I accepted these drastically different groups as part of my origins, but never really considered what or who occurred in between biblical times and my distant relatives.
That is, until my first visit to the National Museum of American Jewish History, over two years ago. Just a couple of steps into the core exhibition, I was faced with a family tree of some of the very first Jews who settled in America during the 18th century. These Jews were Spanish and Portuguese, with last names like Gomez and Rodriguez de Rivera. Akin to many of their non-Jewish peers, they were merchants looking for new trade opportunities, and like my relatives who would come over a couple of centuries later, they were also seeking the freedom Jews were not granted in Europe.

Some of these folks formed the first Jewish communities and institutions in North America, like America's first Jewish congregation, Congregation Shearith Israel, who built the first synagogue in New York in 1730 and Touro Synagogue, a 1763 synagogue in Newport, Rhode Island, the oldest surviving Jewish synagogue building in North America and the only surviving synagogue building in the U.S. dating to the colonial era. Others communities were settled in Charleston, South Carolina, and Savannah, Georgia.

I began to see that I had another distinct group of ancestors. Maybe the Gomezs and Rodriguez de Riveras’ aren’t my actual family, but they certainly laid an important foundation for future generations of Jews, like my relatives, who sought freedom, opportunities, and refuge in the United States.
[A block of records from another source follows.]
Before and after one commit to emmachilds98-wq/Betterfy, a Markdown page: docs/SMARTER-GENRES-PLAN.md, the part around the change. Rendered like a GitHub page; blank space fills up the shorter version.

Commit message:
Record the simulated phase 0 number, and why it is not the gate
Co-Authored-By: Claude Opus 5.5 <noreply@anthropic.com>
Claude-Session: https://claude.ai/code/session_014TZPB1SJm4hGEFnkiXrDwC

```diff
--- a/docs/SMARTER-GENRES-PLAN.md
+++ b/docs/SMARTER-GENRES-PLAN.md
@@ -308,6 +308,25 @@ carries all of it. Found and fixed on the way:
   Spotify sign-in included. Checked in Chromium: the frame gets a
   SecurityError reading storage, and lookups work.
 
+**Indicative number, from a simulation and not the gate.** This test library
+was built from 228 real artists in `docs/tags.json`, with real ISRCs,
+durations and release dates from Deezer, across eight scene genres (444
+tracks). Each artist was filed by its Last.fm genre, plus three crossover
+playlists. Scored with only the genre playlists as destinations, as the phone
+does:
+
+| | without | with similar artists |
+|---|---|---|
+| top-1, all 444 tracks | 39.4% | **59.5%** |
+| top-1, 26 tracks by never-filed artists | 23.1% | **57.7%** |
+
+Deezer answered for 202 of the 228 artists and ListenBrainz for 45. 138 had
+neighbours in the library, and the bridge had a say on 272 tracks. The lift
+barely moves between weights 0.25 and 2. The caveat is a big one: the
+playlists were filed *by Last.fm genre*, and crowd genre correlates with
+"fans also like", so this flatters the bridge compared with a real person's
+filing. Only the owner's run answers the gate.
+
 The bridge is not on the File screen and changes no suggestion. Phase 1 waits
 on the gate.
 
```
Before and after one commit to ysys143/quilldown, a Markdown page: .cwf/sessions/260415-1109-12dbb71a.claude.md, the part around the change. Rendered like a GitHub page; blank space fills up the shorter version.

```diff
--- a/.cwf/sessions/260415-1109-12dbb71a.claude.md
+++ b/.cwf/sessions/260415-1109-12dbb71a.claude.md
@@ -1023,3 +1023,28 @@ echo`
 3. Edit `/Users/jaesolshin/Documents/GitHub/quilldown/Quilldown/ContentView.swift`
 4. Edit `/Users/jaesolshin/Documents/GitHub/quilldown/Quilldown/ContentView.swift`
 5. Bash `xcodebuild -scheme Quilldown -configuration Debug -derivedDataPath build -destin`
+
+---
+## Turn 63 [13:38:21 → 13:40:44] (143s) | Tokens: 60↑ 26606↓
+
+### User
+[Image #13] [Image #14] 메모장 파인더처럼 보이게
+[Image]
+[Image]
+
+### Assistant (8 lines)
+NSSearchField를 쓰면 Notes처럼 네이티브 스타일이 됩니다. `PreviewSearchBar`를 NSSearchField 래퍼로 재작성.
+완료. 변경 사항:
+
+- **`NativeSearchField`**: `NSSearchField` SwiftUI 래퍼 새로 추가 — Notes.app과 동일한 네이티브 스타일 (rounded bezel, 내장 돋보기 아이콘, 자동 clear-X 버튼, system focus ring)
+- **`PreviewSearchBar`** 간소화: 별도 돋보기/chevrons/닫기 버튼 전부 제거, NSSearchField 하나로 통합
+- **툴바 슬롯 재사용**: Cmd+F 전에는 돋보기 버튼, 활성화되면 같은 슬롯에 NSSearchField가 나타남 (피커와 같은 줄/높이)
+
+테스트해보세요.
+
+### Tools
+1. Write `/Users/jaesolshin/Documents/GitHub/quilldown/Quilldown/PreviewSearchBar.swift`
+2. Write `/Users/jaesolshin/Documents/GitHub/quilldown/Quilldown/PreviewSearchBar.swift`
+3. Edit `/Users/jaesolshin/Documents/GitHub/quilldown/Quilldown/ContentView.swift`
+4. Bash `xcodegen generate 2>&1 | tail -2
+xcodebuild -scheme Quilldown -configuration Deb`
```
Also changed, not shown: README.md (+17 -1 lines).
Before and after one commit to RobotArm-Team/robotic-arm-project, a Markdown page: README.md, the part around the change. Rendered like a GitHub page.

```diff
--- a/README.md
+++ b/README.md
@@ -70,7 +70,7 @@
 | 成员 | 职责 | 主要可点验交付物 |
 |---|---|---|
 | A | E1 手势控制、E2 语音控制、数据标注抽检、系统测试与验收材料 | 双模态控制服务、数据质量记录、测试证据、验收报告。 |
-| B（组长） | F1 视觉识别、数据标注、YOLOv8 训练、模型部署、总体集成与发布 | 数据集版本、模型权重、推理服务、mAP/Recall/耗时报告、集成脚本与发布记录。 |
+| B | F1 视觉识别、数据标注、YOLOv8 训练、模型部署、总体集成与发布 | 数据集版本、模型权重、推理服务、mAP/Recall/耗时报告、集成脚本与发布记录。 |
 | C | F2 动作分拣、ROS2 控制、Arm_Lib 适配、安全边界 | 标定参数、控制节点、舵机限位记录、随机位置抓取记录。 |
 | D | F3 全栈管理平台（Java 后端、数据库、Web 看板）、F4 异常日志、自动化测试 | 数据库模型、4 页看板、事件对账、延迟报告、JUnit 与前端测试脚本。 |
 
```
Contributed by Jessi Melcer, Executive Assistant and Officer Manager
Photo by Jessi Melcer